More than seven months into the battle against COVID-19, scientists have gained a better understanding of the disease and its symptoms while finding new and improved ways to test and treat patients. But countless mysteries remain. Why does COVID-19 cause some patients to lose their sense of smell and taste? What are the psychiatric and neurological complications now associated with COVID-19 infections—and can these issues be prevented?
Currently, there are a variety of research efforts across Penn to uncover the neurological implications of the disease, including stroke, neuroinflammation, and loss of smell.
Even though initial reports suggested a significant risk of stroke in patients hospitalized with COVID-19, research led by Brett Cucchiara, MD, an associate professor of Neurology at the Perelman School of Medicine, recently published in Stroke, showed a low risk.

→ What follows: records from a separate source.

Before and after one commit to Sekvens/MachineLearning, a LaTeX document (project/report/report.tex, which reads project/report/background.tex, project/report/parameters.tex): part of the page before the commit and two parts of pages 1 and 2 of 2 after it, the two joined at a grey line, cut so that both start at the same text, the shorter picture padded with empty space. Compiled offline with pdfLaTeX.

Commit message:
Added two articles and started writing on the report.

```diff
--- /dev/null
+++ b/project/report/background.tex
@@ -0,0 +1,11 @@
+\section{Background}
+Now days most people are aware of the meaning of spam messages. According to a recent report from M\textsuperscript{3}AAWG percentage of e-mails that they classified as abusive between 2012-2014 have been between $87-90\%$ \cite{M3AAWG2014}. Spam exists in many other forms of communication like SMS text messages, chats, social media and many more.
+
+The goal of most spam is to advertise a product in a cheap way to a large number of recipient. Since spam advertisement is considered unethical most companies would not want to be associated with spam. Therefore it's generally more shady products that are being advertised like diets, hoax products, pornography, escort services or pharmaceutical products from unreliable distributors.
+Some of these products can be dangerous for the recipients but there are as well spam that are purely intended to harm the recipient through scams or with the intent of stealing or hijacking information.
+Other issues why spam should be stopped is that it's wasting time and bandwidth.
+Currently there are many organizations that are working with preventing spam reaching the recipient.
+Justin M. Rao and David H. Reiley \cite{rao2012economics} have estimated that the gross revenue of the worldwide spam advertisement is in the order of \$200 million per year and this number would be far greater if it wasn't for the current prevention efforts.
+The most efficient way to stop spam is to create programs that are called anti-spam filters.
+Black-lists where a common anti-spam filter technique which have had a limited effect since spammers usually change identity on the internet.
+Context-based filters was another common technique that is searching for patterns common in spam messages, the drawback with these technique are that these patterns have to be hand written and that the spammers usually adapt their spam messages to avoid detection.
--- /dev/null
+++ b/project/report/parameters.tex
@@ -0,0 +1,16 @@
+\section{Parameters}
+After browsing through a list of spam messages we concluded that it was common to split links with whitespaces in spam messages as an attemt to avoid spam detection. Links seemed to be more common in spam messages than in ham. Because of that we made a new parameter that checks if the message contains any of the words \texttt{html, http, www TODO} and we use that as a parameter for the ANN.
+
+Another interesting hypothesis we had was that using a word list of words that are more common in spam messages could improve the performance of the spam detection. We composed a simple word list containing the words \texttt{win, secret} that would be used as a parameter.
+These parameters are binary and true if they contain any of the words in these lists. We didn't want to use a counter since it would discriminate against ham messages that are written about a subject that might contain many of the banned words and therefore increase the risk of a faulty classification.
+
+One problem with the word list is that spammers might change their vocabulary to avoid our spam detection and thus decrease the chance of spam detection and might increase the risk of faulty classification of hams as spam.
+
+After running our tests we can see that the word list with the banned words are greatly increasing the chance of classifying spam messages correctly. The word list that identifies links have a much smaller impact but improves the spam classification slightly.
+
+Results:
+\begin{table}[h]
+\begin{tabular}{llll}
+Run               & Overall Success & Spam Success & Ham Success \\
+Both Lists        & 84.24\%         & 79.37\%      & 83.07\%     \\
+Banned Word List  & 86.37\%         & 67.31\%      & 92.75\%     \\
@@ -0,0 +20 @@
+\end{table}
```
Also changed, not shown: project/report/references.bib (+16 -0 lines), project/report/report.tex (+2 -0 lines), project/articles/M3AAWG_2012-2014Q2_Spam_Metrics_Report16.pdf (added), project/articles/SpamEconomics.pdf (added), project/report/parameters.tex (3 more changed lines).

“Yes, there is a connection between stroke and COVID-19, but we don’t want people to overly worry about this,” Cucchiara said. “It’s important to understand that the risk of stroke for those suffering from COVID-19 is fairly low — it’s impacting about two percent of patients hospitalized for the virus. And for every patient hospitalized, there are maybe 10 or 20 who aren’t — perhaps even more considering those who are asymptomatic.” That small percentage still merits continued investigation, Cucchiara added. He and his team are continuing to look at the linkage between stroke and COVID-19 to learn more about the virus and improve treatment for patients.

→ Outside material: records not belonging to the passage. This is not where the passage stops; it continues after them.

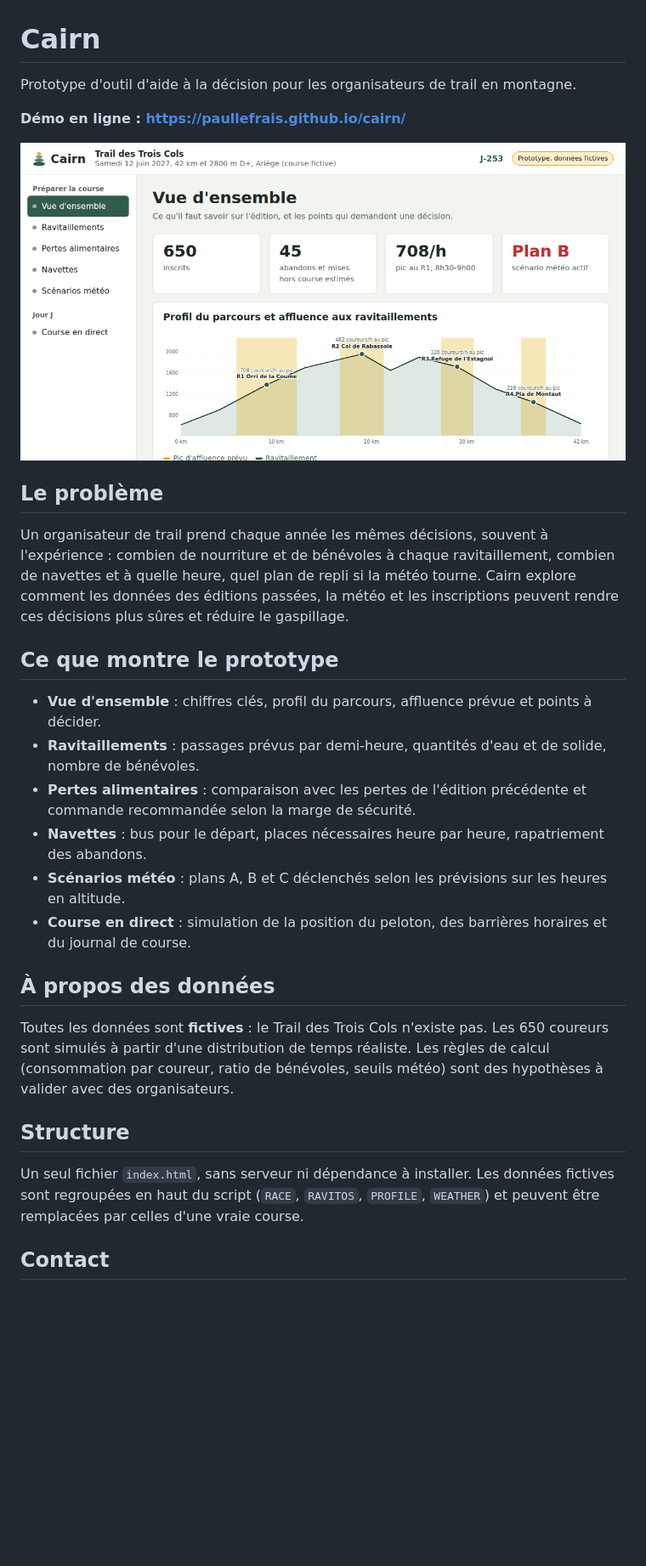
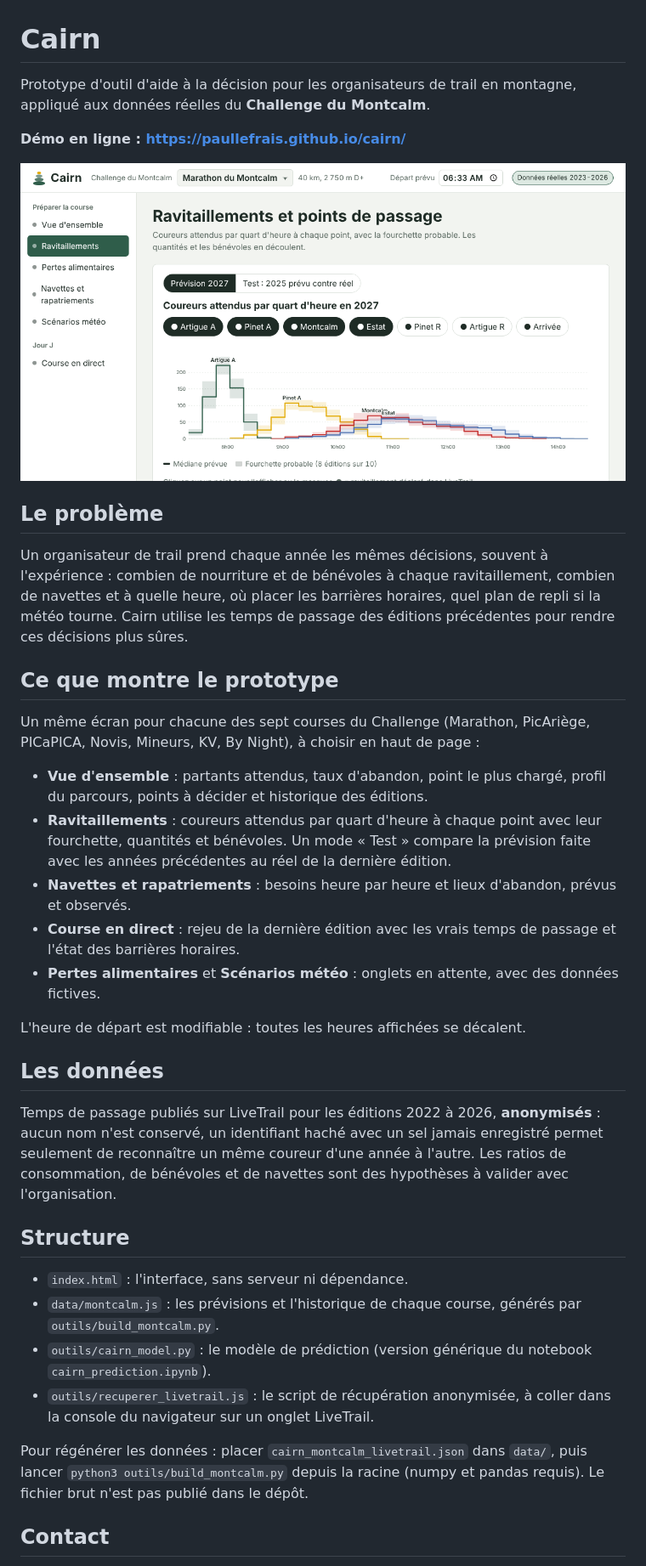
Before and after one commit to paullefrais/cairn, a Markdown page: README.md, the part around the change. Shown at 85% size. Rendered like a GitHub page; pictures changed too: apercu.png; blank space fills up the shorter version.

```diff
--- a/README.md
+++ b/README.md
@@ -1,6 +1,6 @@
 # Cairn
 
-Prototype d'outil d'aide à la décision pour les organisateurs de trail en montagne.
+Prototype d'outil d'aide à la décision pour les organisateurs de trail en montagne, appliqué aux données réelles du **Challenge du Montcalm**.
 
 **Démo en ligne : https://paullefrais.github.io/cairn/**
 
@@ -8,24 +8,32 @@ Prototype d'outil d'aide à la décision pour les organisateurs de trail en mont
 
 ## Le problème
 
-Un organisateur de trail prend chaque année les mêmes décisions, souvent à l'expérience : combien de nourriture et de bénévoles à chaque ravitaillement, combien de navettes et à quelle heure, quel plan de repli si la météo tourne. Cairn explore comment les données des éditions passées, la météo et les inscriptions peuvent rendre ces décisions plus sûres et réduire le gaspillage.
+Un organisateur de trail prend chaque année les mêmes décisions, souvent à l'expérience : combien de nourriture et de bénévoles à chaque ravitaillement, combien de navettes et à quelle heure, où placer les barrières horaires, quel plan de repli si la météo tourne. Cairn utilise les temps de passage des éditions précédentes pour rendre ces décisions plus sûres.
 
 ## Ce que montre le prototype
 
-- **Vue d'ensemble** : chiffres clés, profil du parcours, affluence prévue et points à décider.
-- **Ravitaillements** : passages prévus par demi-heure, quantités d'eau et de solide, nombre de bénévoles.
-- **Pertes alimentaires** : comparaison avec les pertes de l'édition précédente et commande recommandée selon la marge de sécurité.
-- **Navettes** : bus pour le départ, places nécessaires heure par heure, rapatriement des abandons.
-- **Scénarios météo** : plans A, B et C déclenchés selon les prévisions sur les heures en altitude.
-- **Course en direct** : simulation de la position du peloton, des barrières horaires et du journal de course.
+Un même écran pour chacune des sept courses du Challenge (Marathon, PicAriège, PICaPICA, Novis, Mineurs, KV, By Night), à choisir en haut de page :
 
-## À propos des données
+- **Vue d'ensemble** : partants attendus, taux d'abandon, point le plus chargé, profil du parcours, points à décider et historique des éditions.
+- **Ravitaillements** : coureurs attendus par quart d'heure à chaque point avec leur fourchette, quantités et bénévoles. Un mode « Test » compare la prévision faite avec les années précédentes au réel de la dernière édition.
+- **Navettes et rapatriements** : besoins heure par heure et lieux d'abandon, prévus et observés.
+- **Course en direct** : rejeu de la dernière édition avec les vrais temps de passage et l'état des barrières horaires.
+- **Pertes alimentaires** et **Scénarios météo** : onglets en attente, avec des données fictives.
 
-Toutes les données sont **fictives** : le Trail des Trois Cols n'existe pas. Les 650 coureurs sont simulés à partir d'une distribution de temps réaliste. Les règles de calcul (consommation par coureur, ratio de bénévoles, seuils météo) sont des hypothèses à valider avec des organisateurs.
+L'heure de départ est modifiable : toutes les heures affichées se décalent.
+
+## Les données
+
+Temps de passage publiés sur LiveTrail pour les éditions 2022 à 2026, **anonymisés** : aucun nom n'est conservé, un identifiant haché avec un sel jamais enregistré permet seulement de reconnaître un même coureur d'une année à l'autre. Les ratios de consommation, de bénévoles et de navettes sont des hypothèses à valider avec l'organisation.
 
 ## Structure
 
-Un seul fichier `index.html`, sans serveur ni dépendance à installer. Les données fictives sont regroupées en haut du script (`RACE`, `RAVITOS`, `PROFILE`, `WEATHER`) et peuvent être remplacées par celles d'une vraie course.
+- `index.html` : l'interface, sans serveur ni dépendance.
+- `data/montcalm.js` : les prévisions et l'historique de chaque course, générés par `outils/build_montcalm.py`.
+- `outils/cairn_model.py` : le modèle de prédiction (version générique du notebook `cairn_prediction.ipynb`).
+- `outils/recuperer_livetrail.js` : le script de récupération anonymisée, à coller dans la console du navigateur sur un onglet LiveTrail.
+
+Pour régénérer les données : placer `cairn_montcalm_livetrail.json` dans `data/`, puis lancer `python3 outils/build_montcalm.py` depuis la racine (numpy et pandas requis). Le fichier brut n'est pas publié dans le dépôt.
 
 ## Contact
 
```
Also changed, not shown: 5 other files.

Exploring COVID-19’s Connections to the Nervous System
Stroke is just one of many neurological symptoms connected with COVID-19 that are under investigation.
Physicians now know that the virus affects the nervous system, explained Joseph R. Berger, MD, a professor of Neurology at the Perelman School of Medicine. A wide variety of neurological disorders have been observed with COVID-19, including encephalopathy, stroke, and delirium. While neurological complications appear to be more common in severe cases, typically occurring in older patients who have pre-existing risk factors, it’s not completely cut and dry — the precise origin and development of these disorders remains uncertain. The most common neurological problems with COVID-19 seem to be due to hypoxic-ischemic injury to the brain (a lack of oxygen in the brain due to low levels in the blood). Less frequently, other mechanisms are at play including direct viral invasion of the nervous system and an autoimmune response directed against the brain, spinal cord, or peripheral nerves that is triggered by the viral infection.
COVID-19 and Neuroinflammation
There is growing understanding that the severe complications of COVID-19 are not due to an uncontrolled infection with the virus, but rather one’s own immune response to the virus. Experts including Amit Bar-Or, MD, FRCPC, director of the Center for Neuroinflammation and Neurotherapeutics, are using their experience with immune therapies used to treat conditions like multiple sclerosis (a disease where the immune system attacks the central nervous system) to try to better understand COVID-19 and hopefully, find potential pathways for treatment.
Bar-Or is involved in efforts to study how different immune treatments affect a person’s immune cells (such as T cells, B cells, NK cells, and macrophage), and what these responses may be in the context of COVID-19 infections and the body’s response to the coronavirus. Research is underway to gain insights into what immune mechanisms actually cause serious COVID-19 complications and which treatments may be effective to treat the complications once they develop. Additionally, the Penn team is looking to identify immune measures that may predict who is at particular risk of those serious complications, since doing so could help prevent the development of the complications in the first place.
COVID-19 and Smell
Anosmia — loss of smell — is a more recent symptom added to the CDC’s list after the pandemic began. While some patients with COVID-19 are experiencing smell loss, the severity and amount of time it persists greatly varies. Some bounce back after they’ve recovered, while some only experience slight smell or taste loss, and others may lose their sense of smell for weeks.
Supported by a $197,357 grant from the NIH, Jay A. Gottfried, MD, PhD, a Penn Integrates Knowledge professor of Neurology in the Perelman School of Medicine and of Psychology in the School of Arts and Sciences, is determining if this symptom can be measured and utilized to identify patients most in need of medical attention.
“Our goal is to utilize smell testing as a platform for understanding if the degree of smell loss might be predictive of disease severity going forward. For example, if we find those with a worse sense of smell are more likely to end up in the ICU due to COVID-19 complications, this test could be used to identify and support these patients early on,” explained Gottfried.
Gottfried is utilizing Penn’s drive-through testing site in West Philadelphia to recruit study participants with suspected COVID-19. He and his team are monitoring sense of smell for participants over a 60-day period, using a smell test developed by Penn’s Richard L. Doty, PhD, to see how the disease and symptoms progress over time. He hopes to have enough data in a few months to provide meaningful results.
Experts are continuing to work tirelessly to fully understand COVID-19 and its health impacts. At this point, the best action people can take is to try to avoid the infection in the first place, Berger says. “Continue following CDC guidelines — practice social distancing, avoid touching your face, wash your hands often, and wear a mask or face covering while in public.”